But that’s history now. Today, we’re seeing a complete reversal of the government’s strategy. People still get infected on trains and at weddings every day, but who cares? After all, the Prime Minister announced that the coronavirus is no longer dangerous. At a rally in Tomaszów Lubelski, he told voters: -I’m glad that all of us seem to be less afraid of this epidemic; rightly so! No need to be afraid. The virus is on its way out and we must go to the polling stations on July 12.

But the Prime Minister is not the only one using this kind of rhetoric, and he’s certainly not the first one. Already in May, the President of Belarus Alexander Lukashenko claimed that in order to build immunity to the coronavirus, men should temporarily stop cheating on their wives, because going out might only increase the risk of infection. –If the virus isn’t such a big deal, why is the government telling us to isolate entire hospital wards to treat COVID-19 patients?- one of the local epidemiologists asked.

Presidential race is well in progress. But what about the coronavirus?

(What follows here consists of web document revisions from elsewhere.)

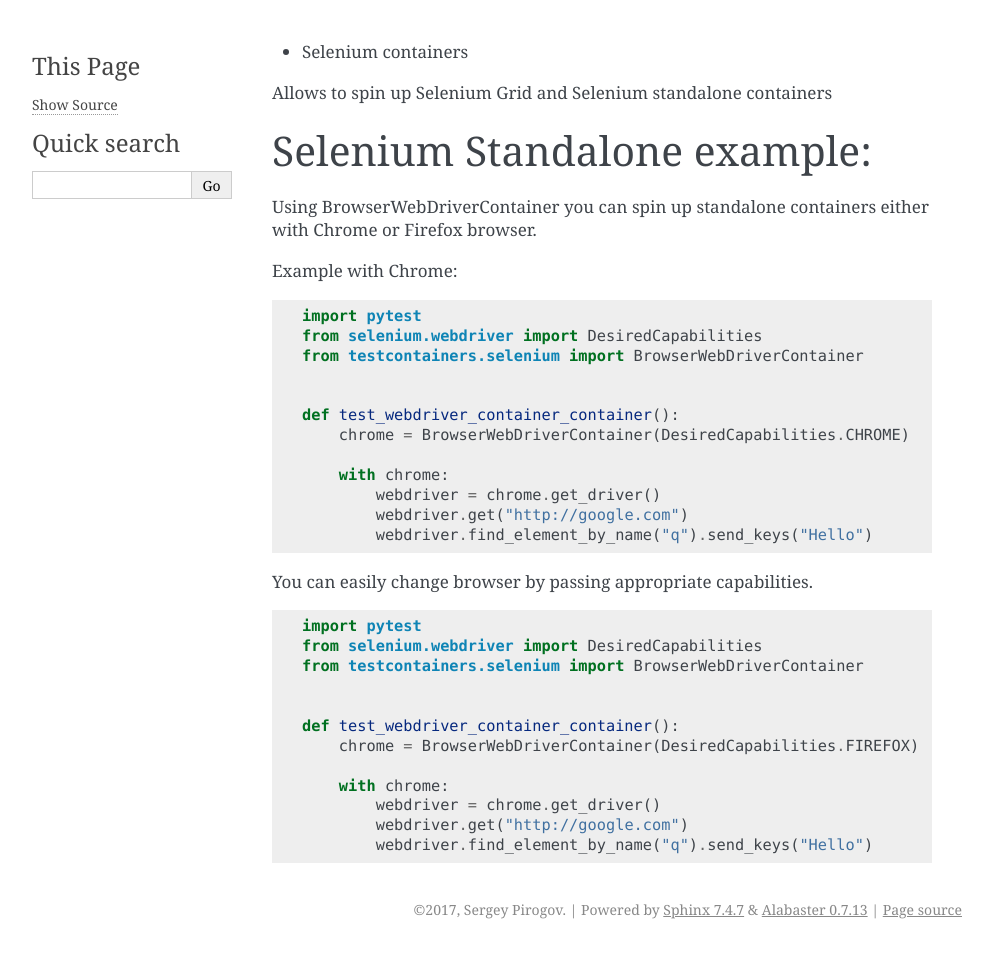
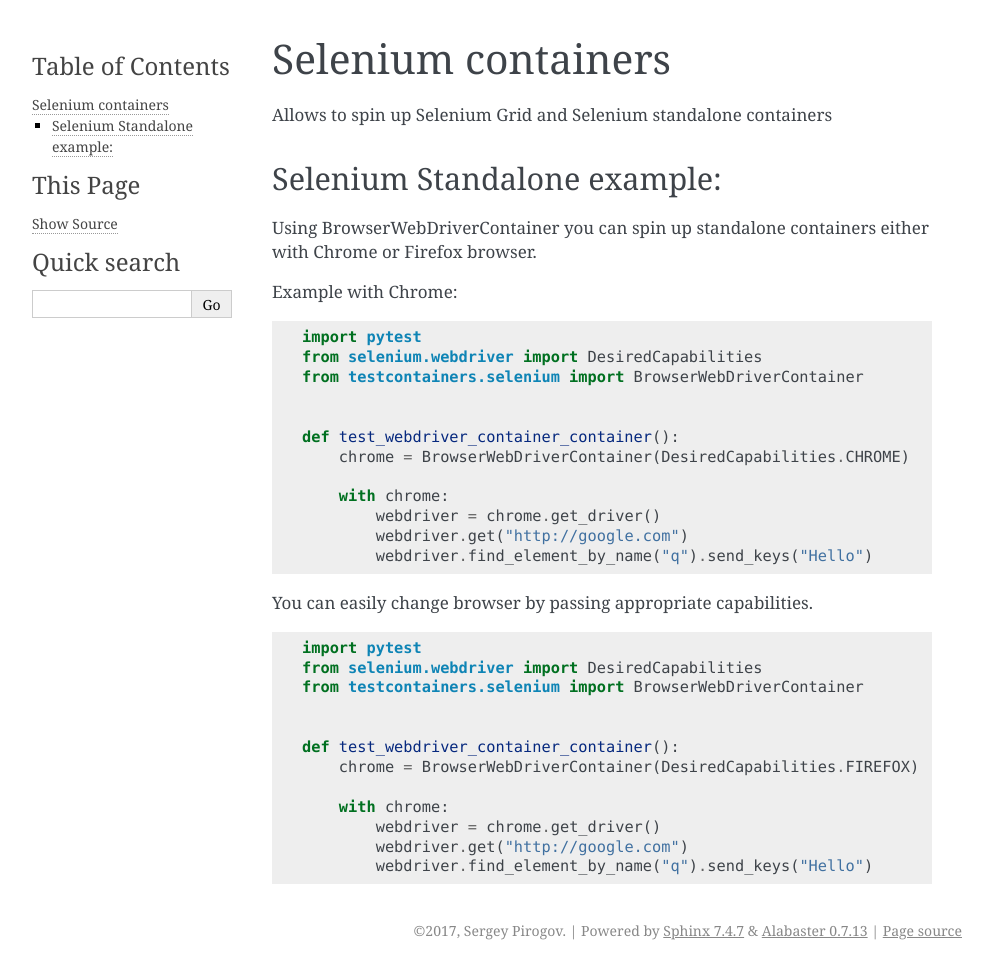
Before and after one commit to testcontainers/testcontainers-python, a Sphinx documentation site: the page built from docs/selenium.rst, in a window 1280 px wide. Shown: the whole page, without its empty margins (148-1141 px from the left). Built offline with Sphinx 7.4.7, drawn with Linux system fonts in a browser that asks for light colours; pages that are not in the unit, such as notebooks, are missing from menus; before the commit the page ends 949 px from its top, so only the background shows below that.

Commit message:
Update selenium.rst

```diff
--- a/docs/selenium.rst
+++ b/docs/selenium.rst
@@ -1,4 +1,5 @@
-* Selenium containers
+Selenium containers
+===================
 
 Allows to spin up Selenium Grid and Selenium standalone containers
 
```
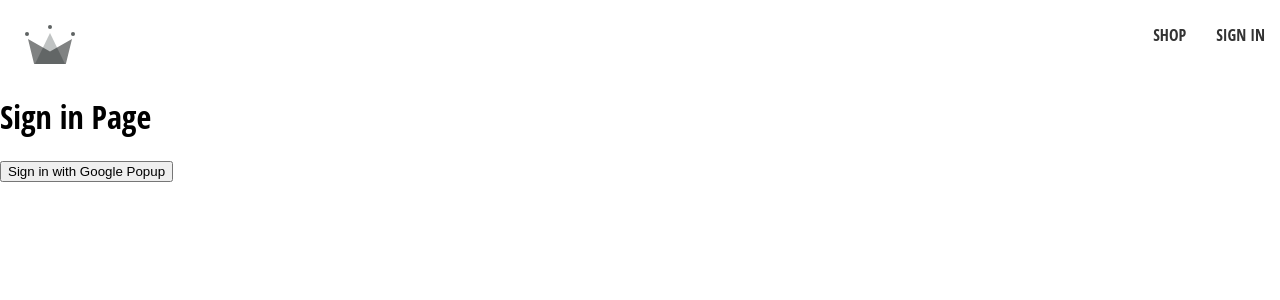
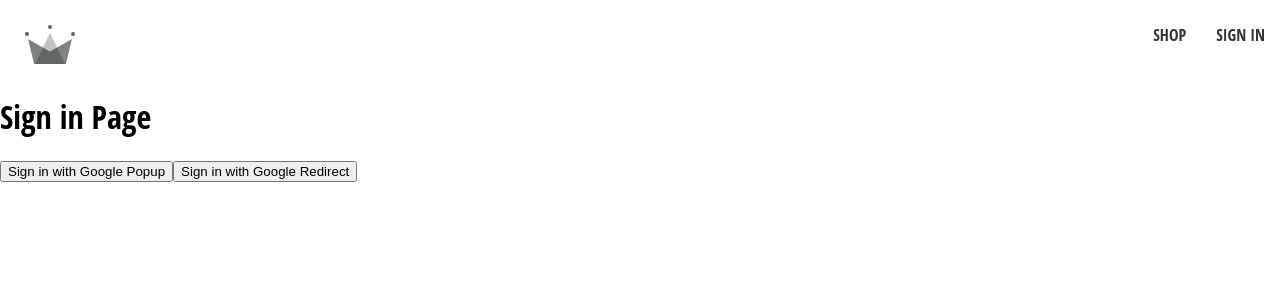
Before and after one commit to charlenegipulan/shopvntg, a React (Create React App) app: page /sign-in in a window 1280 px wide. Shown: the top 300 px of the page. Built offline with nearby package versions, Linux system fonts and the light colour scheme.

Commit message:
implement google sign in with redirect

```diff
--- a/src/routes/sign-in/sign-in.component.jsx
+++ b/src/routes/sign-in/sign-in.component.jsx
@@ -1,9 +1,24 @@
+import { useEffect } from 'react';
+import { getRedirectResult } from 'firebase/auth';
+
 import {
+  auth,
   signInWithGooglePopup,
+  signInWithGoogleRedirect,
   createUserDocumentFromAuth,
 } from '../../utils/firebase/firebase.utils.js';
 
 const SignIn = () => {
+  useEffect(() => {
+    (async () => {
+      const response = await getRedirectResult(auth);
+      console.log(response);
+      if (response) {
+        const userDoc = await createUserDocumentFromAuth(response.user);
+      }
+    })();
+  }, []);
+
   const logGoogleUser = async () => {
     const { user } = await signInWithGooglePopup();
     const userDocRef = await createUserDocumentFromAuth(user);
@@ -13,6 +28,9 @@
     <div>
       <h1>Sign in Page</h1>
       <button onClick={logGoogleUser}>Sign in with Google Popup</button>
+      <button onClick={signInWithGoogleRedirect}>
+        Sign in with Google Redirect
+      </button>
     </div>
   );
 };
--- a/src/utils/firebase/firebase.utils.js
+++ b/src/utils/firebase/firebase.utils.js
@@ -27,6 +27,8 @@
 //instantiates firebase auth
 export const auth = getAuth();
 export const signInWithGooglePopup = () => signInWithPopup(auth, provider);
+export const signInWithGoogleRedirect = () =>
+  signInWithRedirect(auth, provider);
 
 //ceate db and instiate firebase database
 export const db = getFirestore();
@@ -39,7 +41,7 @@
   const userSnapshot = await getDoc(userDocRef);
   console.log(userSnapshot.exists());
 
-    //check if user snapshot exist, if not set it in our database
+  //check if user snapshot exist, if not set it in our database
   if (!userSnapshot.exists()) {
     const { displayName, email } = userAuth;
     const createdAt = new Date();
@@ -56,9 +58,4 @@
   }
 
   return userDocRef;
-  // if user data exist
-
-  //if user data does not exist
-
-  // retur back user Doc
 };
```
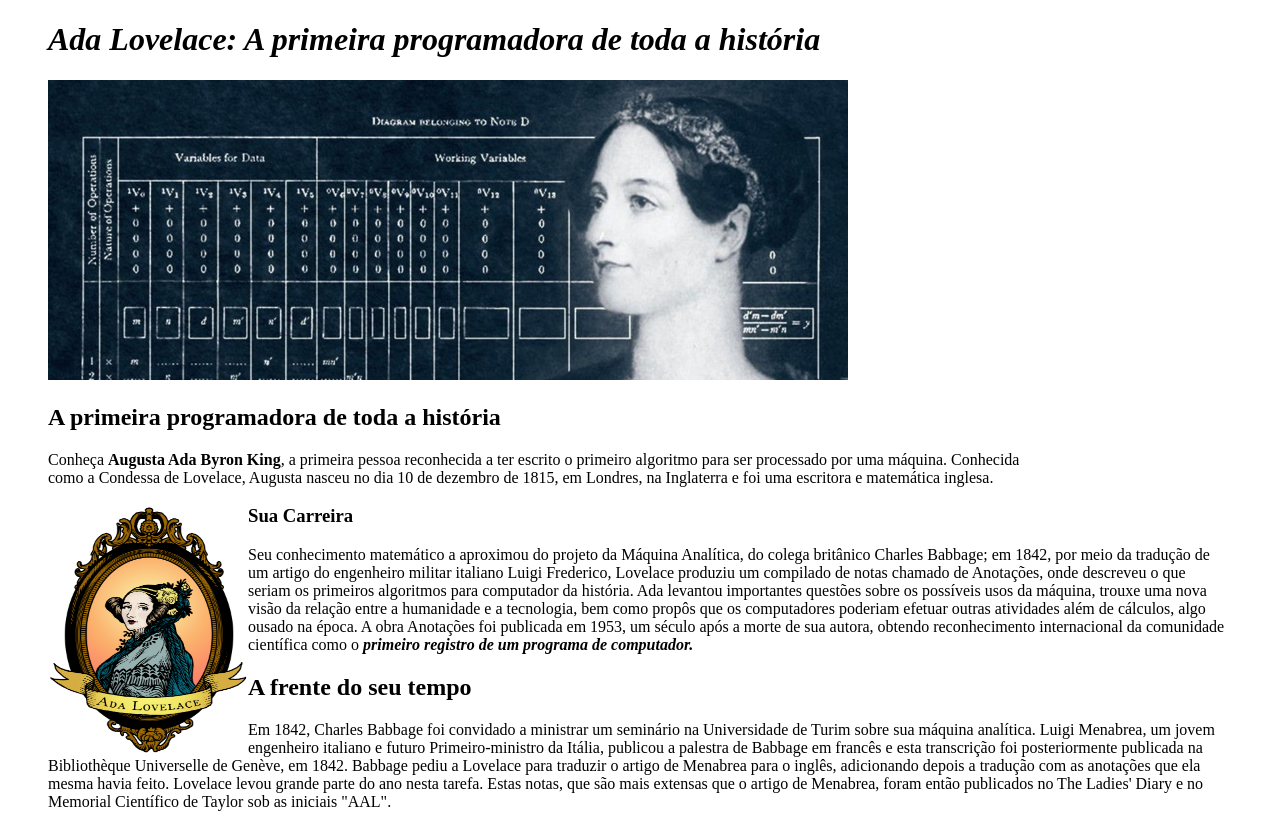
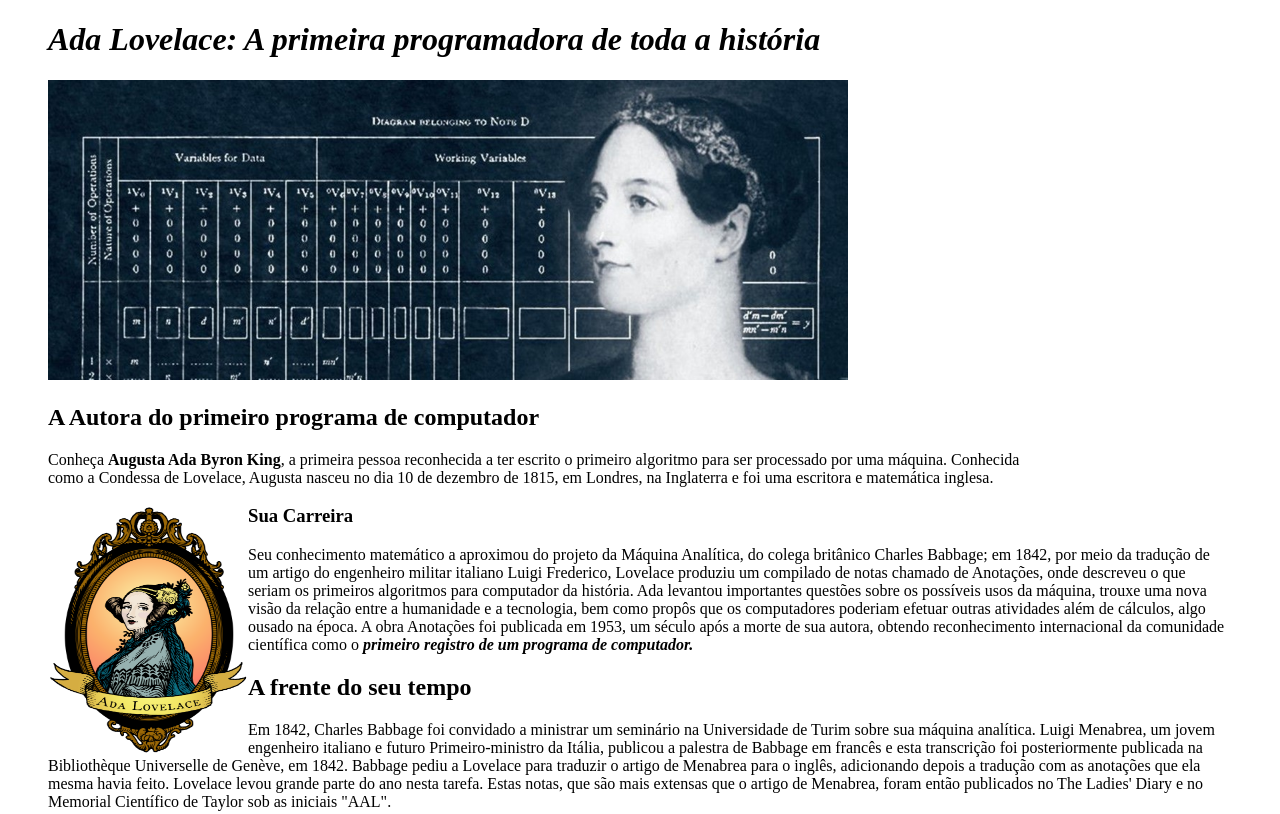
Before and after one commit to Loretto-dev/AdaLovelace, a plain HTML site: page index.html in a window 1280 px wide. Shown: the top 814 px of the page. Drawn offline with Linux system fonts and the light colour scheme; files whose address does not match are found by name.

Commit message:
Alteração do título e subtitulo

```diff
--- a/index.html
+++ b/index.html
@@ -17,7 +17,7 @@
     <main>
         <section>
             <blockquote>
-            <h2>A primeira programadora de toda a história</h2>
+            <h2>A Autora do primeiro programa de computador</h2>
 
                 <p>
                     Conheça <strong>Augusta Ada Byron King</strong>, a primeira pessoa reconhecida a ter
```
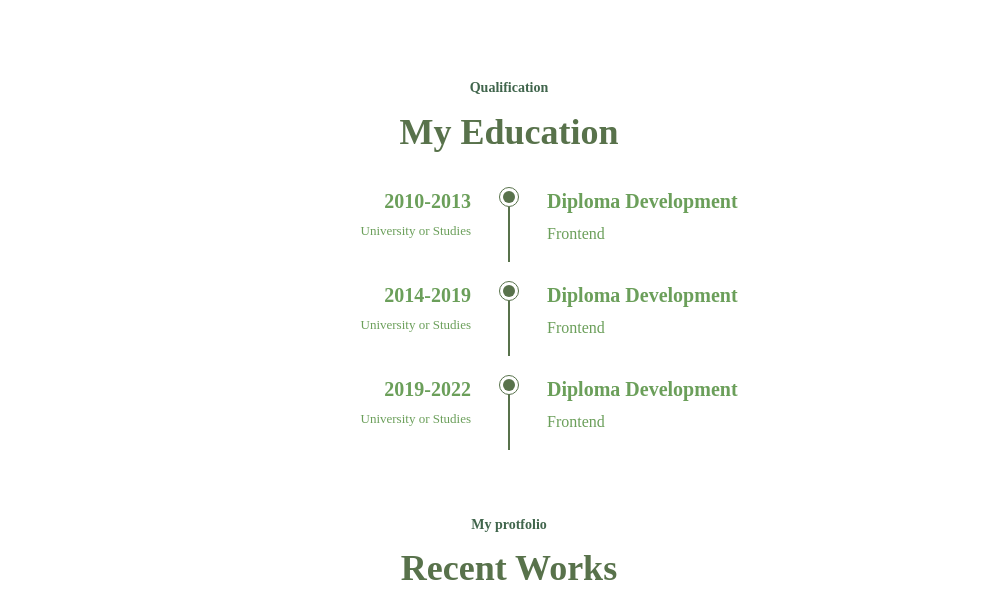
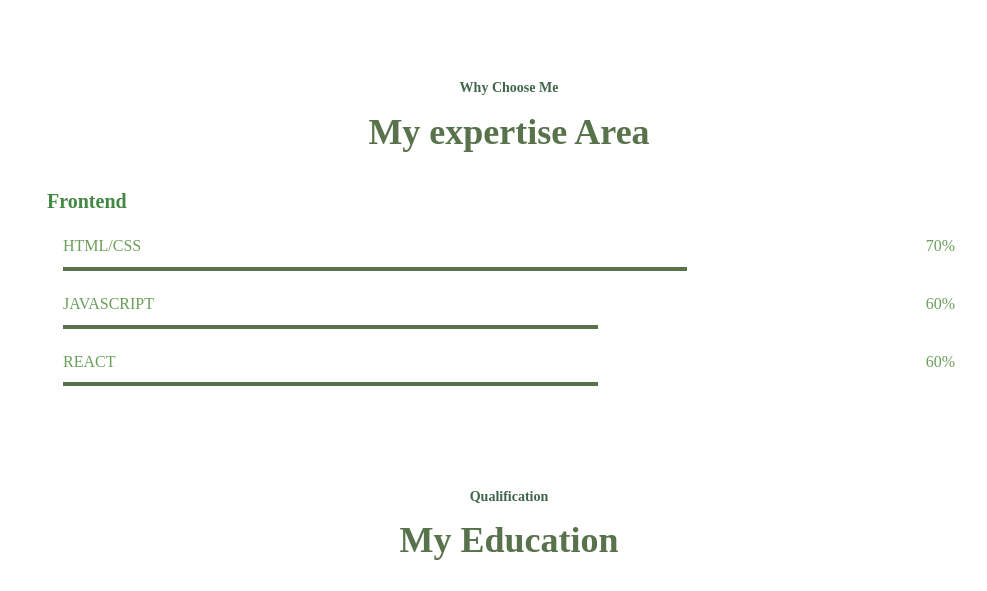
Before and after one commit to yunhwan98/portfolio, a plain HTML site: page index.html in a window 1280 px wide. Shown: the part 1445-2036 px from the top of the page, without its empty margins (293-1280 px from the left). Drawn offline with nearby package versions, Linux system fonts and the light colour scheme.

Commit message:
skills 생성

```diff
--- a/assets/css/style.css
+++ b/assets/css/style.css
@@ -334,6 +334,46 @@ img {
   font-size: var(--small-font-size);
 }
 
+/*Skills*/
+.skills_container {
+  row-gap: 2rem;
+}
+
+.skills_subtitle {
+  font-size: var(--h3-font-size);
+  color: var(--first-color-dark);
+  margin-bottom: var(--mb-2);
+}
+
+.skills_data {
+  position: relative;
+  display: flex;
+  justify-content: space-between;
+  margin: 0 var(--mb-2);
+  margin-bottom: var(--mb-4);
+}
+
+.skills_name {
+  text-transform: uppercase;
+}
+
+.skills_bar {
+  position: absolute;
+  bottom: -0.75rem;
+  height: 0.25rem;
+  background-color: var(--first-color);
+}
+
+.skills_html {
+  width: 70%;
+}
+.skills_js {
+  width: 60%;
+}
+.skills_react {
+  width: 60%;
+}
+
 /*Education*/
 .education_container {
   row-gap: 2rem;
--- a/index.html
+++ b/index.html
@@ -150,6 +150,43 @@
       </div>
     </section>
 
+    <!--Skills-->
+    <section class="skills section" id="skills">
+      <span class="section-subtitle">Why Choose Me</span>
+      <h2 class="section-title">My expertise Area</h2>
+
+      <div class="skills_container bd-grid">
+        <div class="skills_content">
+          <h3 class="skills_subtitle">Frontend</h3>
+
+          <div class="skills_data">
+            <span class="skills_name">Html/css</span>
+            <span class="skills_number">70%</span>
+            <span class="skills_bar skills_html"></span>
+          </div>
+
+          <div class="skills_data">
+            <span class="skills_name">Javascript</span>
+            <span class="skills_number">60%</span>
+            <span class="skills_bar skills_js"></span>
+          </div>
+
+          <div class="skills_data">
+            <span class="skills_name">React</span>
+            <span class="skills_number">60%</span>
+            <span class="skills_bar skills_react"></span>
+          </div>
+
+        </div>
+
+      </div>
+
+
+
+    </section>
+
+
+
     <!--Education-->
     <section class="education section">
       <span class="section-subtitle">Qualification</span>
```
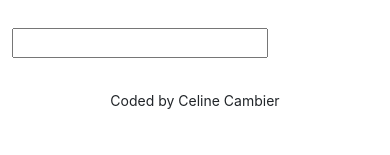
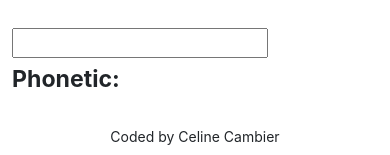
Before and after one commit to CelineCambier/dictionary-project, a React (Create React App) app: page / in a window 390 px wide. Shown: the part 182-337 px from the top of the page. Built offline with nearby package versions, Linux system fonts and the light colour scheme.

Commit message:
Added phonetic

```diff
--- a/src/Results.js
+++ b/src/Results.js
@@ -6,6 +6,7 @@ export default function Results(props) {
     return (
       <div className="Results">
         <h2>{props.results.word}</h2>
+        <h3 className="phonetic"><strong>Phonetic: </strong>{props.results.phonetic}</h3>
         {props.results.meanings?.map(function (meanings, index) {
           return (
             <div key={index}>
```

Truth be told, the current situation is not very different than before, when social distancing restrictions were still in place. We still register several hundred cases every day. Afraid that especially senior voters might not cast their ballot, the same Prime Minister who for over three months passionately warned us of the coronavirus has now changed his tune. To make sure that people aren’t afraid to vote, the Health Ministry announced a range of amendments to the epidemic-related orders and restrictions. Signed into law, the new rules would allow seniors over 60 to jump the queue when voting.

Because the government doesn’t want to arouse any suspicion, we’re being told that the number of infections is in “substantial decline”. – If you look at the average from last week and compare it with the spike we’ve registered mid-June, you’ll see that the numbers are substantially lower– the deputy Minister of Health Janusz Cieszyński argued at yesterday’s press conference, explaining that what he meant was the “seven-day average”. –Right after the press conference, I’ll post the chart on my social media profile so that all of you can familiarize yourself with it- he added.

After the press conference, however, there was no chart on his Twitter. But that’s alright; we did the math ourselves. According to Health Ministry’s statistics, in the week between June 26 and July 2, Poland registered a daily average of 290 new coronavirus cases. A week earlier, between June 19-25, the average was at 300. A remarkable decline indeed!

It’s even more unsettling if we consider that, as “Wyborcza” has already reported, the official statistics are being lowered: the sum of new cases in the Silesia region (Śląsk), as stated by the local branches of the sanitary inspectorate, is much higher than what the Health Ministry reports for this region. The government’s efforts to “flatten the curve” of infections are also remarkable. Several days before the first round of presidential election the daily average was at around 300 cases. All of a sudden, the curve has flattened.

It’s unlikely we’ll see an increase in coronavirus cases before the second round of election, at least not in the official statistics. We can expect to see the real numbers only when the ruling camp decides that it serves its political interest.


Every day, 400 journalists at Gazeta Wyborcza write verified, fact-checked stories about the coronovirus pandemic for you.

They are on the front lines in 25 Polish cities. They work on the ground, reporting from hospitals and airports.

We have decided to open online access to our news stories and special guides focused on the issue of public health, for free.

The access to information should be equal for all.

Gazeta Wyborcza Foundation
Czytaj ten tekst i setki innych dzięki prenumeracie

Wybierz prenumeratę, by czytać to, co Cię ciekawi

Wyborcza.pl to zawsze sprawdzone informacje, szczere wywiady, zaskakujące reportaże i porady ekspertów w sprawach, którymi żyjemy na co dzień. Do tego magazyny o książkach, historii i teksty z mediów europejskich. Zrezygnować możesz w każdej chwili.